Arch-Enos
03-16-2015, 06:30 PM
I despise the "go find out what race your enemy is and how they're starting their build so now you can follow the right list of steps to win this match" methodology that StarCraft is based on.

I agree, that's a very good point!
Randomly generated terrain would put a whole new spin on things, but it would have to go under HEAVY testing and improving.
and going on about realism, Realism and Tactics go hand and hand. There is no excuse, technology is rapidly improving, so why shouldn't games?
"Presentation" shouldn't be a large factor in a tactical game,ALSO If done well it should present itself, like the original RanbowSix did.


love the comments xD

BotToone
03-23-2015, 09:00 AM
I think one of the most important things about a tactical shooter (the multiplayer aspect) is something most people wouldn't even consider, I imagine. IMO, spawn point placement to start matches with is of critical importance, and not in the way that most people think. My favorite Rogue Spear map was Chateau, because the spawn points were brilliant and it wasn't a case of "if you spawn at X, then you go to Y".

I *hate* tactical/strategy games that are based on simply memorizing the right set of steps to go through to win based on early or initial conditions. I call it "The StarCraft Effect". You find out what race your enemies are and based on the map and the races of you and your teammates, you follow the right general "list of steps" to go through to try to win. That's not to say that there aren't spontaneous differing decisions needed to win at high levels of play in StarCraft, but once you know a few key variables, a lot of what you do is mathematically/statistically determined and you follow the known path that will most likely bring success.

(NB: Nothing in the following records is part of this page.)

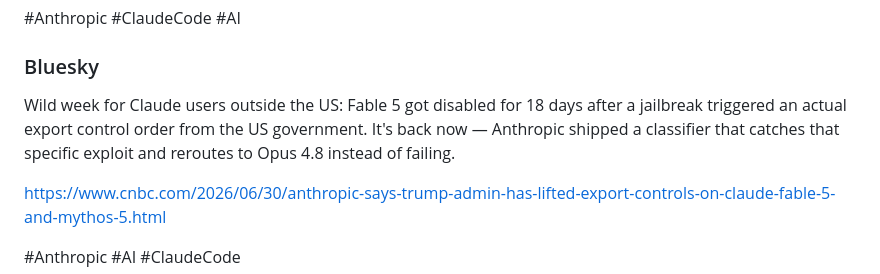
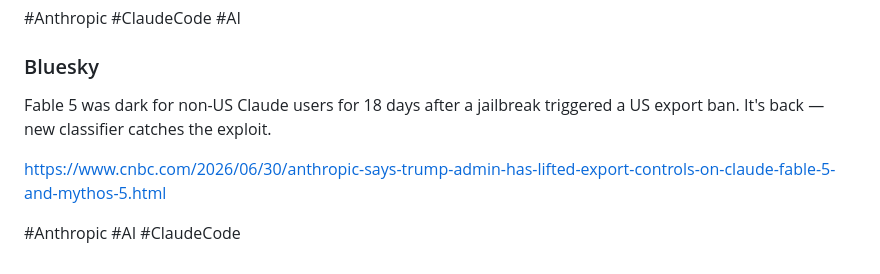
Before and after one commit to natan497/ai-blockchain-digest, a Markdown page: posts/2026-07-01-ai-blockchain-digest.md, the part around the change. Rendered like a GitHub page.

```diff
--- a/posts/2026-07-01-ai-blockchain-digest.md
+++ b/posts/2026-07-01-ai-blockchain-digest.md
@@ -87,7 +87,7 @@ https://www.cnbc.com/2026/06/30/anthropic-says-trump-admin-has-lifted-export-con
 
 ### Bluesky
 
-Wild week for Claude users outside the US: Fable 5 got disabled for 18 days after a jailbreak triggered an actual export control order from the US government. It's back now — Anthropic shipped a classifier that catches that specific exploit and reroutes to Opus 4.8 instead of failing.
+Fable 5 was dark for non-US Claude users for 18 days after a jailbreak triggered a US export ban. It's back — new classifier catches the exploit.
 
 https://www.cnbc.com/2026/06/30/anthropic-says-trump-admin-has-lifted-export-controls-on-claude-fable-5-and-mythos-5.html
 
```
Also changed, not shown: CLAUDE.md (+1 -1 lines).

It removes a huge part of the skill equation, and I hate it. A great way to combat this is to have dynamically generated terrain/maps, which if implemented in StarCraft, would throw the entire competitive ranked StarCraft world on its collective head.

Dynamically generated terrain/maps in a tactical shooter such as Rainbow Six wouldn't have the same effect, but one way or another, I think it's critical that there not be set paths to follow or early "conditions" of any kind that can be followed every time to greatly maximize the chance of success. In other words, force people to really learn the game inside and out and force them to rely on quick decision-making to win, not...Following the right set of corridors based on what spawn point you started at or friendly/enemy group composition.

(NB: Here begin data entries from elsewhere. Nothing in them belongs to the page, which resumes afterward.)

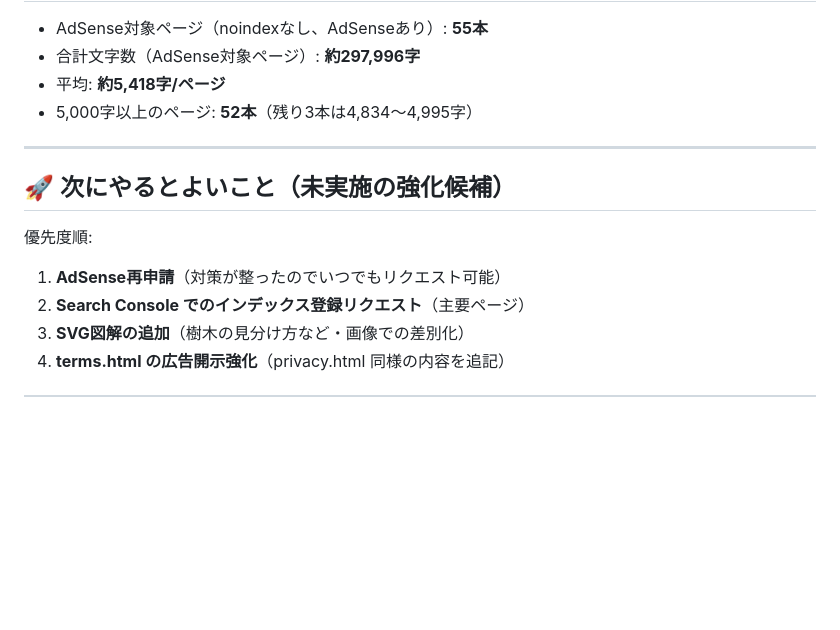
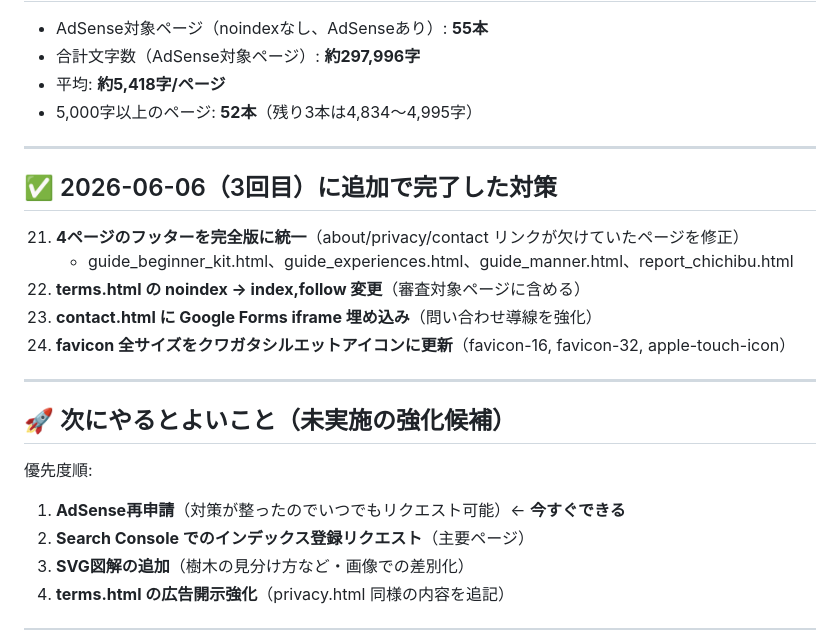
Before and after one commit to 0515naokit-sketch/beetle-finder, a Markdown page: HANDOFF.md, the part around the change. Drawn GitHub-style; blank space fills up the shorter version.

Commit message:
HANDOFF.md 更新: 2026-06-06(3回目)の完了タスクを記録

```diff
--- a/HANDOFF.md
+++ b/HANDOFF.md
@@ -104,11 +104,21 @@
 
 ---
 
+## ✅ 2026-06-06（3回目）に追加で完了した対策
+
+21. **4ページのフッターを完全版に統一**（about/privacy/contact リンクが欠けていたページを修正）
+    - guide_beginner_kit.html、guide_experiences.html、guide_manner.html、report_chichibu.html
+22. **terms.html の noindex → index,follow 変更**（審査対象ページに含める）
+23. **contact.html に Google Forms iframe 埋め込み**（問い合わせ導線を強化）
+24. **favicon 全サイズをクワガタシルエットアイコンに更新**（favicon-16, favicon-32, apple-touch-icon）
+
+---
+
 ## 🚀 次にやるとよいこと（未実施の強化候補）
 
 優先度順:
 
-1. **AdSense再申請**（対策が整ったのでいつでもリクエスト可能）
+1. **AdSense再申請**（対策が整ったのでいつでもリクエスト可能）← **今すぐできる**
 2. **Search Console でのインデックス登録リクエスト**（主要ページ）
 3. **SVG図解の追加**（樹木の見分け方など・画像での差別化）
 4. **terms.html の広告開示強化**（privacy.html 同様の内容を追記）
```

I despise the "go find out what race your enemy is and how they're starting their build so now you can follow the right list of steps to win this match" methodology that StarCraft is based on.

I agree with your overall point, not just from a tactical perspective, but just from an entertainment prospective. This game won't last long if it lacks dynamic gameplay and becomes 'do this, then this, then this, now you win'. It should be spontaneous and ongoing, active combat where you have to think on your feet and not have some sort of premade forced strategy.